However, concerns have recently arisen regarding the sustainability of fishing practices in the lake, with the Food and Agriculture Organization (FAO) expressing concern.

According to the FAO, overfishing occurs when fish are harvested at a rate that exceeds their natural reproduction ability, leading to a decline in fish populations and ecosystem imbalances.

This issue has become a pressing concern in Lake Kariba, as increased demand for fish, combined with inadequate fishing regulations and enforcement, has put immense pressure on the fish stocks.

Fishermen, who heavily rely on the lake for their livelihoods, have witnessed the consequences firsthand.

Simon Chimombe, a local fisherman, recalls a noticeable decline in fish size and quantity over the years.

“We used to catch large quantities of fish easily. Nowadays, we have to venture deeper into the lake and spend more time fishing to get a decent catch,” said Chimombe.

Authorities, recognizing the urgency of the situation, have taken steps to address the challenges of overfishing in Lake Kariba.

The Zimbabwean Parks and Wildlife Management Authority (ZPWMA) and the Zambian Department of Fisheries (DoF) have partnered with local communities and international organisations to implement several initiatives aimed at achieving sustainable fishing practices.

One solution being advocated by authorities and echoed by the FAO is the establishment of fishing quotas and restrictions on fishing gear.
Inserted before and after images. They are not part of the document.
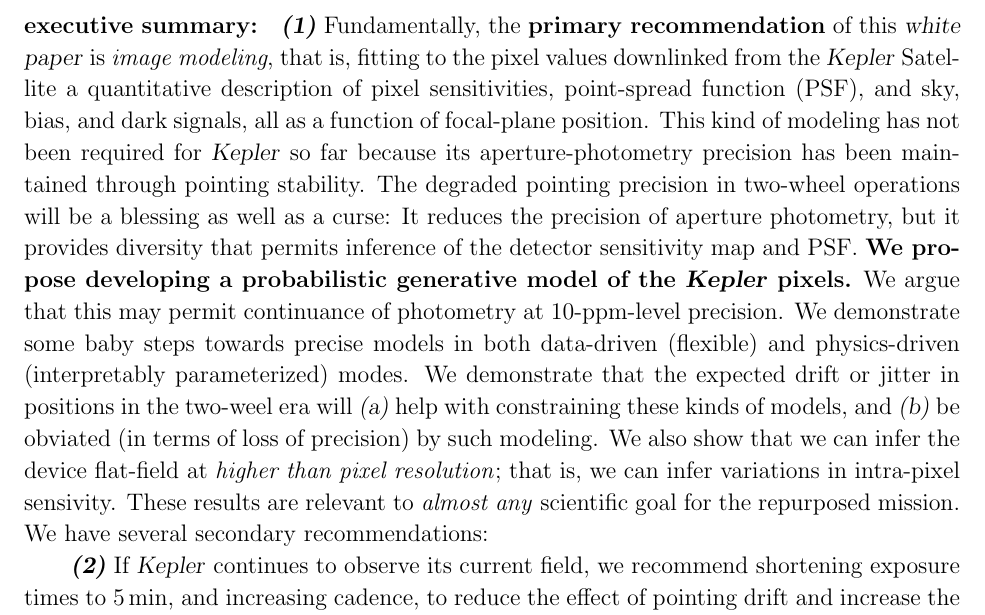
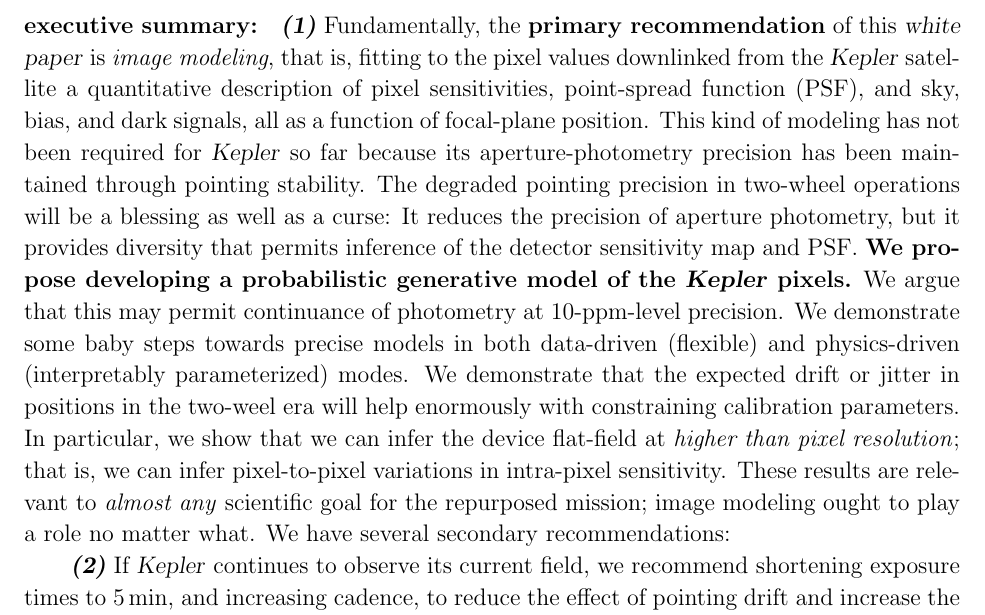
Before and after one commit to davidwhogg/SaveKepler, a LaTeX paper (whitepaper/sk.tex): part of page 2 of 19, cut so that both start at the same text. Compiled offline with pdfLaTeX.

Commit message:
spelling

```diff
--- a/whitepaper/sk.tex
+++ b/whitepaper/sk.tex
@@ -98,7 +98,7 @@
 \paragraph{executive summary:}
 \binlineitem~Fundamentally, the \textbf{primary recommendation} of this \documentname\
   is \emph{image modeling}, that is,
-  fitting to the pixel values downlinked from the \Kepler\ Satellite
+  fitting to the pixel values downlinked from the \Kepler\ satellite
   a quantitative description of pixel sensitivities,
   point-spread function (PSF),
   and sky, bias, and dark signals,
@@ -114,11 +114,11 @@
 We demonstrate some baby steps towards precise models
   in both data-driven (flexible) and physics-driven (interpretably parameterized) modes.
 We demonstrate that the expected drift or jitter in positions in the two-weel era
-  will \textsl{(a)}~help with constraining these kinds of models,
-  and \textsl{(b)}~be obviated (in terms of loss of precision) by such modeling.
-We also show that we can infer the device flat-field at \emph{higher than pixel resolution};
-  that is, we can infer variations in intra-pixel sensivity.
-These results are relevant to \emph{almost any} scientific goal for the repurposed mission.
+  will help enormously with constraining calibration parameters.
+In particular, we show that we can infer the device flat-field at \emph{higher than pixel resolution};
+  that is, we can infer pixel-to-pixel variations in intra-pixel sensitivity.
+These results are relevant to \emph{almost any} scientific goal for the repurposed mission;
+  image modeling ought to play a role no matter what.
 We have several secondary recommendations:
 
 \binlineitem~If \Kepler\ continues to observe its current field,
```
Also changed, not shown: whitepaper/abstract.txt (+2 -2 lines).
By setting limits on the amount of fish that can be caught, as well as regulating the types of fishing gear used, it is hoped that the pressure on fish stocks can be alleviated.

Additionally, the ZPWMA and DoF have increased efforts to enforce existing regulations and promote compliance among fishermen.

Furthermore, the implementation of community-based fisheries management systems is being explored.

These systems empower local communities to actively participate in decision-making processes regarding fishing practices, allowing for the creation of sustainable fishing plans that take into account the ecological balance of the lake.

In terms of alternative income generation, authorities have also been promoting fish farming as a viable solution.

By providing training, infrastructure and financial support to interested individuals and communities, aquaculture projects are being established as an alternative to overreliance on wild fish populations.

While challenges remain and progress is gradual, the joint efforts of fishing communities, authorities, and international organizations are promising steps towards ensuring the long-term sustainability of fishing practices in Lake Kariba.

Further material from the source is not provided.